* _PROBLEM STATEMENT_
In the material below, the lines containing the word "with" are required; copy each of them.

═══ GIVEN RECORDS

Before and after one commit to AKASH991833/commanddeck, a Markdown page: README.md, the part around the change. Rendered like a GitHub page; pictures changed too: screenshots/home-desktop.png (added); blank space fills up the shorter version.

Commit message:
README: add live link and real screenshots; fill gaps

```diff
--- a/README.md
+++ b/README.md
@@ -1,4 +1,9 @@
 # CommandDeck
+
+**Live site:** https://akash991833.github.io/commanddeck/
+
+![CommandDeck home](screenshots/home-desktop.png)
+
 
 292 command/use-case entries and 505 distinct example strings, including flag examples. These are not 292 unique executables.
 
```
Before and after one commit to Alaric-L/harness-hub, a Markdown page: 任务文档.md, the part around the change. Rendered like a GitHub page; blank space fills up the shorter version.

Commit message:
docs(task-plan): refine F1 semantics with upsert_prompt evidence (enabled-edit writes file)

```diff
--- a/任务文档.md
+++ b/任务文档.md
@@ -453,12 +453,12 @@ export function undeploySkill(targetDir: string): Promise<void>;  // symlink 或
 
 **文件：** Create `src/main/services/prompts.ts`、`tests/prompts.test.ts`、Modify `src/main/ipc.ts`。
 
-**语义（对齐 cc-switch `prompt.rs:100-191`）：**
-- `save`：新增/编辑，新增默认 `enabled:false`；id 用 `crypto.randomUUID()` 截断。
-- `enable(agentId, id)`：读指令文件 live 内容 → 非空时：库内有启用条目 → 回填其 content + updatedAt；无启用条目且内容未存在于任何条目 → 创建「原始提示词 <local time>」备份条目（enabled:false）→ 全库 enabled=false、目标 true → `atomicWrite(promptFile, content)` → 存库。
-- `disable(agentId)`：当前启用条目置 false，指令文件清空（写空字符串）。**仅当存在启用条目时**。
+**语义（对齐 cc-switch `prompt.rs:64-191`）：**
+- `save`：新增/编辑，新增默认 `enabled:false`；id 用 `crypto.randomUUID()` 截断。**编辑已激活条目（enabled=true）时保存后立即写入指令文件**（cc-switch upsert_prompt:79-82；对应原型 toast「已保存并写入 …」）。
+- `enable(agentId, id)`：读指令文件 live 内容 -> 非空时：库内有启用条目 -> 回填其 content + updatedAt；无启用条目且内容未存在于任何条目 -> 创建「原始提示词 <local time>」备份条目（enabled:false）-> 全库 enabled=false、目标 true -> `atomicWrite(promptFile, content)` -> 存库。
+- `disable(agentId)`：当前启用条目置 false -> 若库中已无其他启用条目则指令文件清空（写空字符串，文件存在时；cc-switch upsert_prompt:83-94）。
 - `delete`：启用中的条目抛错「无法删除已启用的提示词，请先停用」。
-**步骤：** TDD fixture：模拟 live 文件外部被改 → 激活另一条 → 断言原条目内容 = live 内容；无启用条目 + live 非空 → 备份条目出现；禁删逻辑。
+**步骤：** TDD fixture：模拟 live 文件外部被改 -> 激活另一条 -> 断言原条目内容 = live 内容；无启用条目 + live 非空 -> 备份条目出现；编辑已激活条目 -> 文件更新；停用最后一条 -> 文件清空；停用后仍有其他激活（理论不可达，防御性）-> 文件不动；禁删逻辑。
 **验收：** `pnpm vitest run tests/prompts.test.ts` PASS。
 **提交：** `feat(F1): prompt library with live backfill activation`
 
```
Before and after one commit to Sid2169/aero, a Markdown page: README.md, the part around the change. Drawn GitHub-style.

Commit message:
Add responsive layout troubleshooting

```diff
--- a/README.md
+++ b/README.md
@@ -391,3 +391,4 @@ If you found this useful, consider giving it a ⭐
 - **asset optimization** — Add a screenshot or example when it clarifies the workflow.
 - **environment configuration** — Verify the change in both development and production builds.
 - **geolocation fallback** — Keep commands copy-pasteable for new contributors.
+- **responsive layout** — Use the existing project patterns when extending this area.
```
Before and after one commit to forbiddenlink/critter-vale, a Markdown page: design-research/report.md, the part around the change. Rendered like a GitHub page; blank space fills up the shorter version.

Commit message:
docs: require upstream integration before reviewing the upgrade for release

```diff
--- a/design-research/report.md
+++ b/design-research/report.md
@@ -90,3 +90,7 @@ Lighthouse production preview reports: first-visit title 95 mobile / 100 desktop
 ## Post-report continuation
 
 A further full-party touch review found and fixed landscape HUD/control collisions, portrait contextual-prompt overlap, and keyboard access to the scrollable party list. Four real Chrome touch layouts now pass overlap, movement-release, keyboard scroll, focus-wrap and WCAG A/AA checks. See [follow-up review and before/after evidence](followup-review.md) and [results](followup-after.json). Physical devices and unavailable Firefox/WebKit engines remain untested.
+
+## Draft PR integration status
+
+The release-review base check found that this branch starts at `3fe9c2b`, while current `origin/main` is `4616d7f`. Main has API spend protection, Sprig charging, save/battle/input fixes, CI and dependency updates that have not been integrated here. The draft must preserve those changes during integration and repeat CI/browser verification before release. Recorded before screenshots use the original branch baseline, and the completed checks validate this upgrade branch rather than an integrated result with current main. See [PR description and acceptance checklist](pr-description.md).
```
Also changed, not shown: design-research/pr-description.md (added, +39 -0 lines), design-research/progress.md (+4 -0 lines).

══════

* _RESPONSE BELOW_
docs(task-plan): refine F1 semantics with upsert_prompt evidence (enabled-edit writes file)
 **提交：** `feat(F1): prompt library with live backfill activation`
+The release-review base check found that this branch starts at `3fe9c2b`, while current `origin/main` is `4616d7f`. Main has API spend protection, Sprig charging, save/battle/input fixes, CI and dependency updates that have not been integrated here. The draft must preserve those changes during integration and repeat CI/browser verification before release. Recorded before screenshots use the original branch baseline, and the completed checks validate this upgrade branch rather than an integrated result with current main. See [PR description and acceptance checklist](pr-description.md).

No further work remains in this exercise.